Scan the listing beneath this sentence. Report each line with the word "return".

■ ■ ■ ■ ■ ■ ■

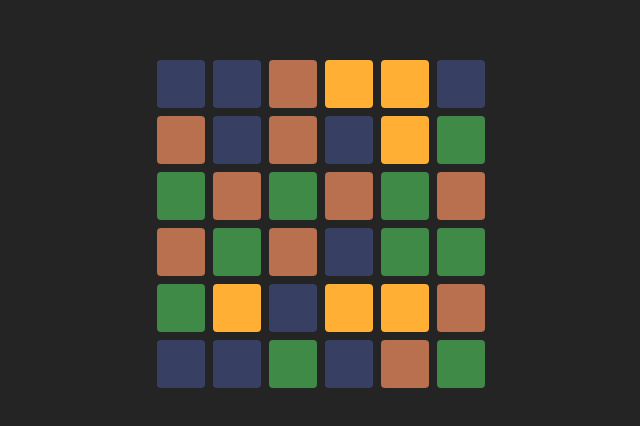
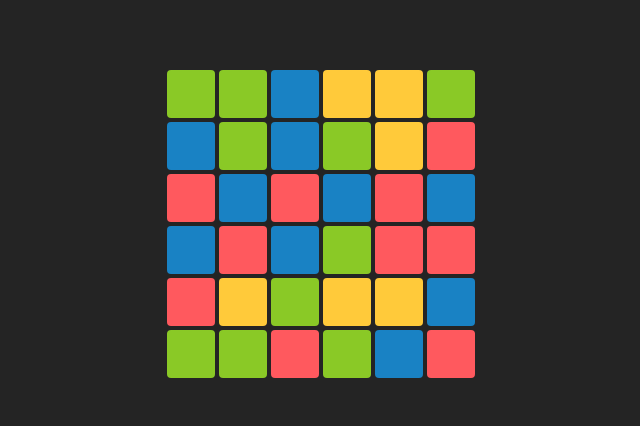
Before and after one commit to DavidBachmann/tilesgame, a React (Vite) app: page / in a window 1280 px wide. Shown: the part 176-602 px from the top of the page, without its empty margins (319-959 px from the left). Built offline with nearby package versions, Linux system fonts and the light colour scheme.

Commit message:
feat: recursive bubbling-deleting-solving before render

```diff
--- a/src/App.tsx
+++ b/src/App.tsx
@@ -13,6 +13,10 @@ export default function App() {
   useMemo(() => {
     init();
   }, []);
+
+  if (!tiles) {
+    return <p>wtf</p>;
+  }
 
   return (
     <Grid>
--- a/src/components/Grid/Grid.css.ts
+++ b/src/components/Grid/Grid.css.ts
@@ -4,5 +4,5 @@ import { CONSTANTS } from "../../constants";
 export const root = styled("div")({
   display: "grid",
   gridTemplate: `repeat(${CONSTANTS.DIMENSIONS}, 1fr) / repeat(${CONSTANTS.DIMENSIONS}, 1fr)`,
-  gap: 8,
+  gap: 4,
 });
--- a/src/components/Tile/Tile.css.ts
+++ b/src/components/Tile/Tile.css.ts
@@ -1,10 +1,10 @@
 import { motion } from "framer-motion";
 import styled from "styled-components";
 
-const GREEN = { light: "#6da776", medium: "#408a47", dark: "#265d42" };
-const YELLOW = { light: "#ffc367", medium: "#ffaf33", dark: "#f2682c" };
-const BLUE = { light: "#6b748c", medium: "#374062", dark: "#242943" };
-const BROWN = { light: "#cc937b", medium: "#b8704f", dark: "#733f39" };
+const RED = { light: "#ff595e", medium: "#D83441" };
+const YELLOW = { light: "#ffca3a", medium: "#CB9D00" };
+const GREEN = { light: "#8ac926", medium: "#60A000" };
+const BLUE = { light: "#1982c4", medium: "#004F8C" };
 
 export const root = styled(motion.div)({
   width: 48,
@@ -17,27 +17,27 @@ export const root = styled(motion.div)({
     background: "transparent",
   },
   '&[data-type="0"]': {
-    background: GREEN.medium,
+    background: RED.light,
     ":hover": {
-      background: GREEN.light,
+      background: RED.medium,
     },
   },
   '&[data-type="1"]': {
-    background: YELLOW.medium,
+    background: YELLOW.light,
     ":hover": {
-      background: YELLOW.light,
+      background: YELLOW.medium,
     },
   },
   '&[data-type="2"]': {
-    background: BLUE.medium,
+    background: GREEN.light,
     ":hover": {
-      background: BLUE.light,
+      background: GREEN.medium,
     },
   },
   '&[data-type="3"]': {
-    background: BROWN.medium,
+    background: BLUE.light,
     ":hover": {
-      background: BROWN.light,
+      background: BLUE.medium,
     },
   },
 });
--- a/src/logic.ts
+++ b/src/logic.ts
@@ -192,7 +192,7 @@ export const seek = (
   const nextNode = get_tile_at_index(node.relationships[direction], tiles);
 
   // There is no next node, we're done!
-  if (nextNode === null) {
+  if (nextNode === null || nextNode.type === -1) {
     return arr;
   }
 
--- a/src/state.ts
+++ b/src/state.ts
@@ -23,18 +23,20 @@ const initialState: State = {
   selection: [],
 };
 
-const prepare = (unsolved: Tile[]) => {
-  // Bubbling up, after deleting matches, and solving a grid
-  // can leave behind new matches. Can I do this without doing the work twice?
-  const once = bubble_up(delete_matches(solve(unsolved)));
-  const twice = bubble_up(delete_matches(solve(once)));
-  return twice;
+const prepare = (unsolved: Tile[]): Tile[] => {
+  const { tiles, matches } = solve(unsolved);
+
+  // Deleting matches can create new matches when the tiles bubble.
+  if (matches.length) {
+    return prepare(bubble_up(delete_matches({ tiles, matches })));
+  }
+
+  return tiles;
 };
 
 export const useTileStore = create(
   combine(initialState, (set) => ({
     actions: {
-      // update: (tiles: Tile[]) => set({ tiles }),
       init: () => set({ tiles: create_grid() }),
       addToSelection: (id: number) => {
         set((state) => ({
```
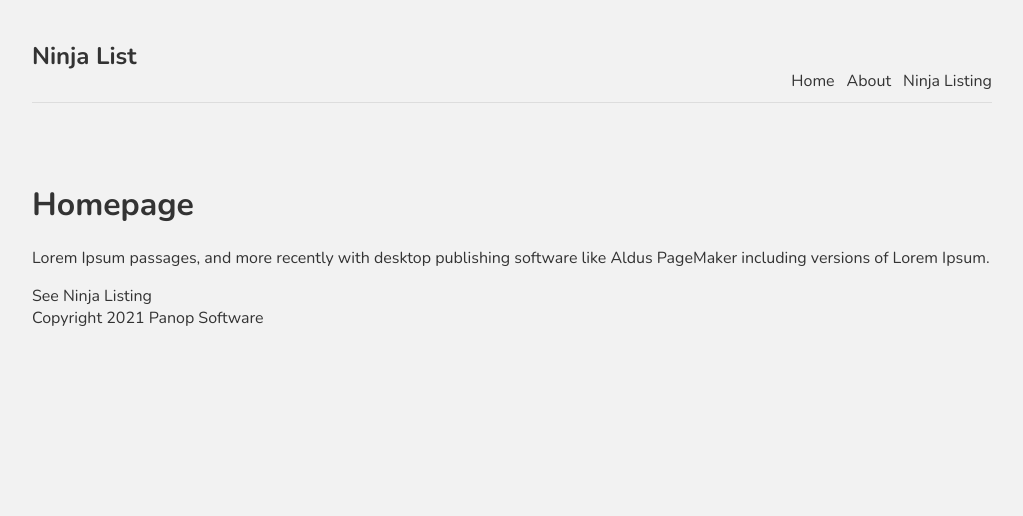
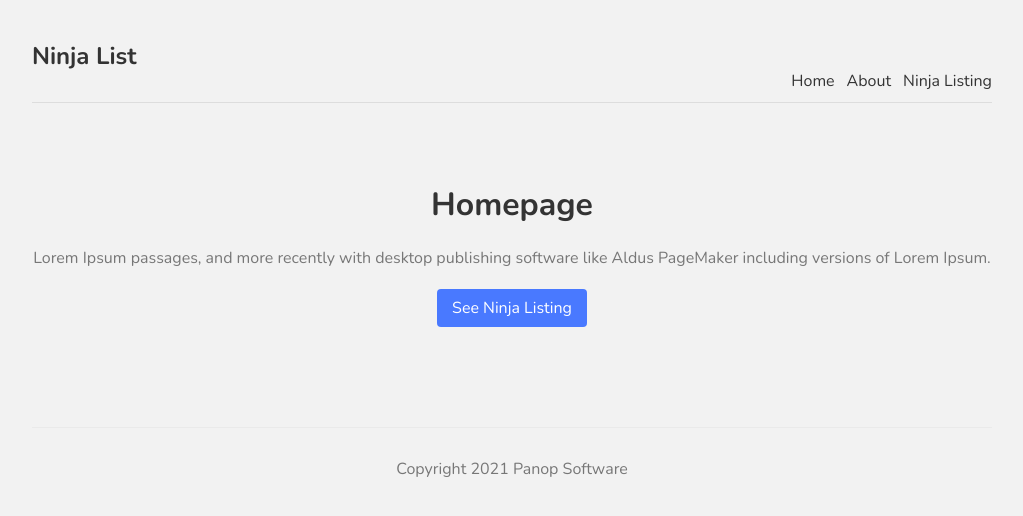
Before and after one commit to dougwperez/Nextjs-Template, a Next.js app: page / in a window 1280 px wide. Shown: the top 516 px of the page, without its empty margins (128-1151 px from the left). Built offline with nearby package versions, Linux system fonts and the light colour scheme.

Commit message:
part 6 done

```diff
--- a/components/Footer.js
+++ b/components/Footer.js
@@ -1,5 +1,5 @@
 const Footer = () => {
-  return <div>Copyright 2021 Panop Software</div>;
+  return <footer>Copyright 2021 Panop Software</footer>;
 };
 
 export default Footer;
--- a/pages/index.js
+++ b/pages/index.js
@@ -7,14 +7,14 @@
 
 export default function Home() {
   return (
-    <div>
+    <div className={styles.title}>
       <h1>Homepage</h1>
-      <p>
+      <p className={styles.text}>
         Lorem Ipsum passages, and more recently with desktop publishing software
         like Aldus PageMaker including versions of Lorem Ipsum.
       </p>
       <Link href="/ninjas">
-        <a>See Ninja Listing</a>
+        <a className={styles.btn}>See Ninja Listing</a>
       </Link>
     </div>
   );
--- a/styles/Home.module.css
+++ b/styles/Home.module.css
@@ -1,116 +1,18 @@
-.container {
-  padding: 0 2rem;
-}
-
-.main {
-  min-height: 100vh;
-  padding: 4rem 0;
-  flex: 1;
-  display: flex;
-  flex-direction: column;
-  justify-content: center;
-  align-items: center;
-}
-
-.footer {
-  display: flex;
-  flex: 1;
-  padding: 2rem 0;
-  border-top: 1px solid #eaeaea;
-  justify-content: center;
-  align-items: center;
-}
-
-.footer a {
-  display: flex;
-  justify-content: center;
-  align-items: center;
-  flex-grow: 1;
-}
-
-.title a {
-  color: #0070f3;
-  text-decoration: none;
-}
-
-.title a:hover,
-.title a:focus,
-.title a:active {
-  text-decoration: underline;
-}
-
 .title {
-  margin: 0;
-  line-height: 1.15;
-  font-size: 4rem;
-}
-
-.title,
-.description {
+  color: #333;
+  padding-bottom: 20px;
   text-align: center;
 }
-
-.description {
-  margin: 4rem 0;
-  line-height: 1.5;
-  font-size: 1.5rem;
+.text {
+  color: #777;
 }
-
-.code {
-  background: #fafafa;
-  border-radius: 5px;
-  padding: 0.75rem;
-  font-size: 1.1rem;
-  font-family: Menlo, Monaco, Lucida Console, Liberation Mono, DejaVu Sans Mono,
-    Bitstream Vera Sans Mono, Courier New, monospace;
+.btn {
+  display: block;
+  width: 150px;
+  padding: 8px 0;
+  margin: 20px auto;
+  background: #4979ff;
+  border-radius: 4px;
+  color: white;
+  text-align: center;
 }
-
-.grid {
-  display: flex;
-  align-items: center;
-  justify-content: center;
-  flex-wrap: wrap;
-  max-width: 800px;
-}
-
-.card {
-  margin: 1rem;
-  padding: 1.5rem;
-  text-align: left;
-  color: inherit;
-  text-decoration: none;
-  border: 1px solid #eaeaea;
-  border-radius: 10px;
-  transition: color 0.15s ease, border-color 0.15s ease;
-  max-width: 300px;
-}
-
-.card:hover,
-.card:focus,
-.card:active {
-  color: #0070f3;
-  border-color: #0070f3;
-}
-
-.card h2 {
-  margin: 0 0 1rem 0;
-  font-size: 1.5rem;
-}
-
-.card p {
-  margin: 0;
-  font-size: 1.25rem;
-  line-height: 1.5;
-}
-
-.logo {
-  height: 1em;
-  margin-left: 0.5rem;
-}
-
-@media (max-width: 600px) {
-  .grid {
-    width: 100%;
-    flex-direction: column;
-  }
-}
```
Also changed, not shown: styles/Ninjas.module.css (added).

■ ■ ■ ■ ■ ■ ■

■ **Task solution**:
+    return <p>wtf</p>;
   return (
     return arr;
-  return twice;
+    return prepare(bubble_up(delete_matches({ tiles, matches })));
+  return tiles;
-  return <div>Copyright 2021 Panop Software</div>;
+  return <footer>Copyright 2021 Panop Software</footer>;
   return (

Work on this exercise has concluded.